For the critic, like a 90-year-old spinster in an asbestos-walled council flat in Glasgow, time is not on your side. Preconceptions are entirely unavoidable. Assuming your first impression is accurate and valid enough to form the basis of the opinion you shall foist on the world is taken as a right, a necessary evil to satisfying the temporal pressures on the production of your musings.
For S.C.U.M, this is as a problem. Given they are young, literary (the name is borrowed from radical American feminist Valerie Solanas’ manifesto), from East London, related to people in other bands (bassist Huw Webb is Rhys from The Horrors‘ brother) AND dating a Geldof (Pixie, in case some of you were wondering what Bob was up to) the temptation for immediate dismissal is almost overpowering.
To some, given that list of crimes, the decision will be whether to report them to the UN or not, rather than shall-I-shan’t-I-listen. Which is a bit unfair. Because when you give Again Into Eyes a go, you find it’s a lot less easy to dismiss than you might imagine.
Actually, it’s good. It’s occasionally very good. It’s elegant and atmospheric, constructed smartly and more than capable of sustaining interest for the sub 40 minute running time. Plus it doesn’t ever descend into flouncy-sleeved melodrama. Most importantly, it makes a big entrance. The two opening tracks, Faith Unfolds and Days Untrue, unfurl an epic and grandiose set of key ingredients. Swirling synths, portentous vocals and wall-of-sound production.
While that might sound a little like Again Into Eyes has been dramatically shaped by Sunday dinners at the Webb household, as Rhys goes on and on and on about Spaceman 3, The Psychedelic Furs and My Bloody Valentine, there’s no doubt that S.C.U.M do it well.
But what’s especially nice is there are moments on Again Into Eyes that genuinely take you by surprise.

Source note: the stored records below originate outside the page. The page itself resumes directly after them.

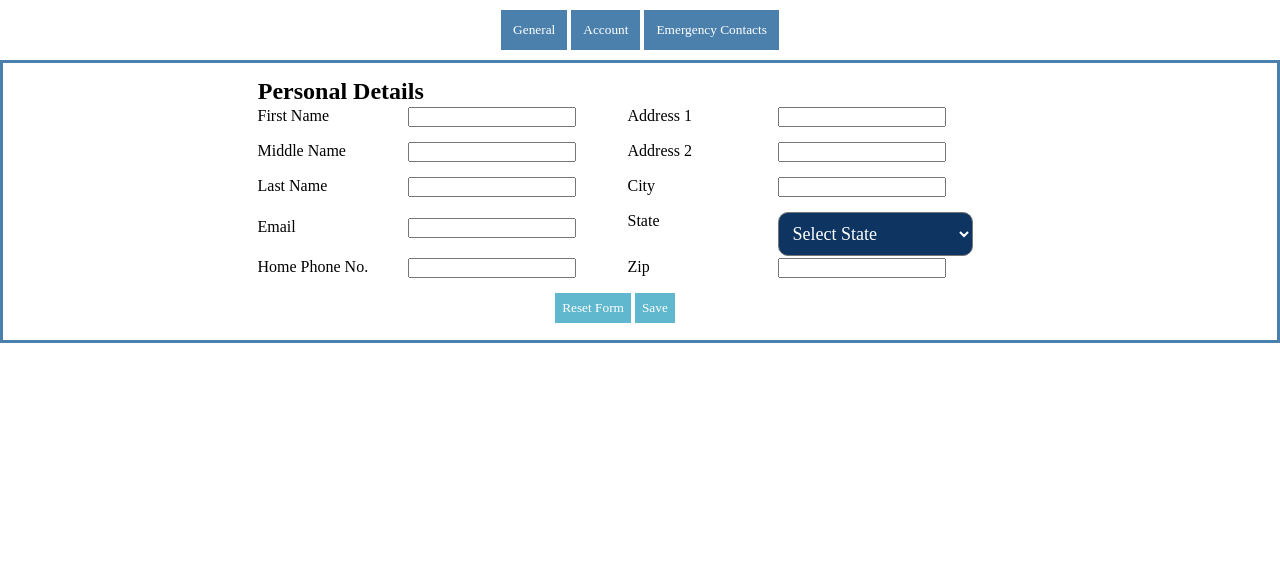
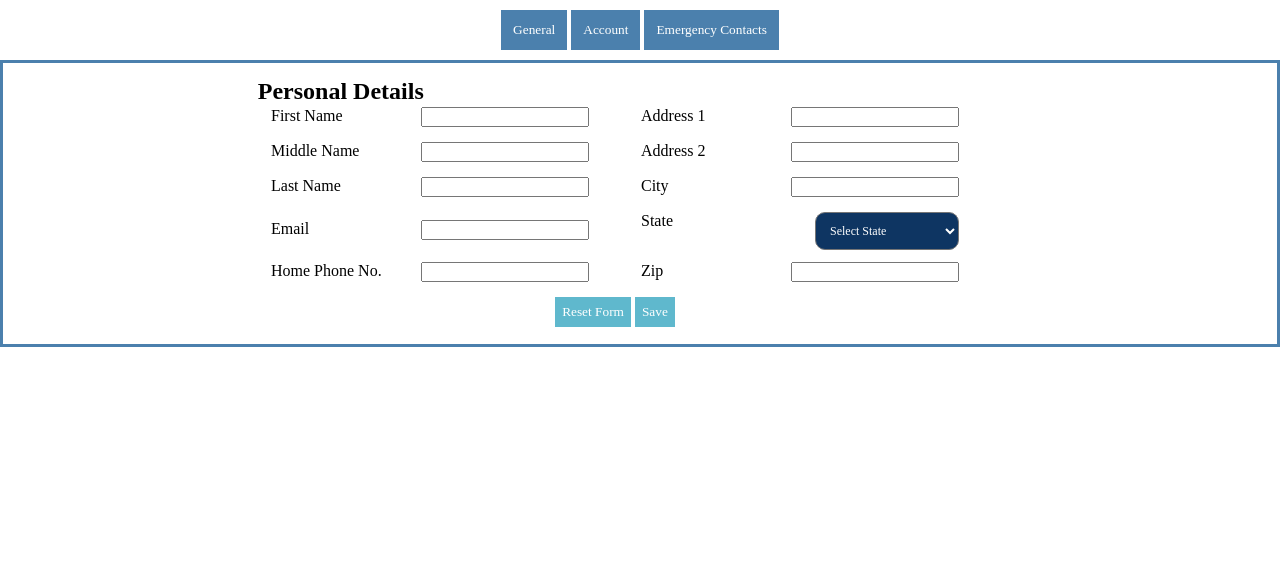
Before and after one commit to gabehug/CS324-Web-Design-Project, a plain HTML site: page personal.html in a window 1280 px wide. Shown: the part 233-800 px from the top of the page. Drawn offline with Linux system fonts and the light colour scheme.

Commit message:
Update personal.html

```diff
--- a/personal.html
+++ b/personal.html
@@ -86,7 +86,7 @@
                             </td>
                             <td>
                                 <label for="state">State</label>
-                                <select name="state" id="state">
+                                <select name="state" id="state" style="font-size: 12px; margin-bottom: 10px;">
                                     <option value="" selected="selected">Select State</option>
                                     <option value="AL">Alabama</option>
                                     <option value="AK">Alaska</option>
```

Amber Hands has an unexpectedly grinding thrust and drive, more The Stooges than Simple Minds, and Paris is exactly what you thought a modern-day remake of Whiter Shade Of Pale might sound like. (Actually, that one does descend a little into flouncy-sleeved melodrama.)
Regardless, it would be a shame if S.C.U.M cannot escape from the oppressive prison that preconceptions have built, because Again Into Eyes is worthy than a better fate than that. Honestly. It’s well worth a try.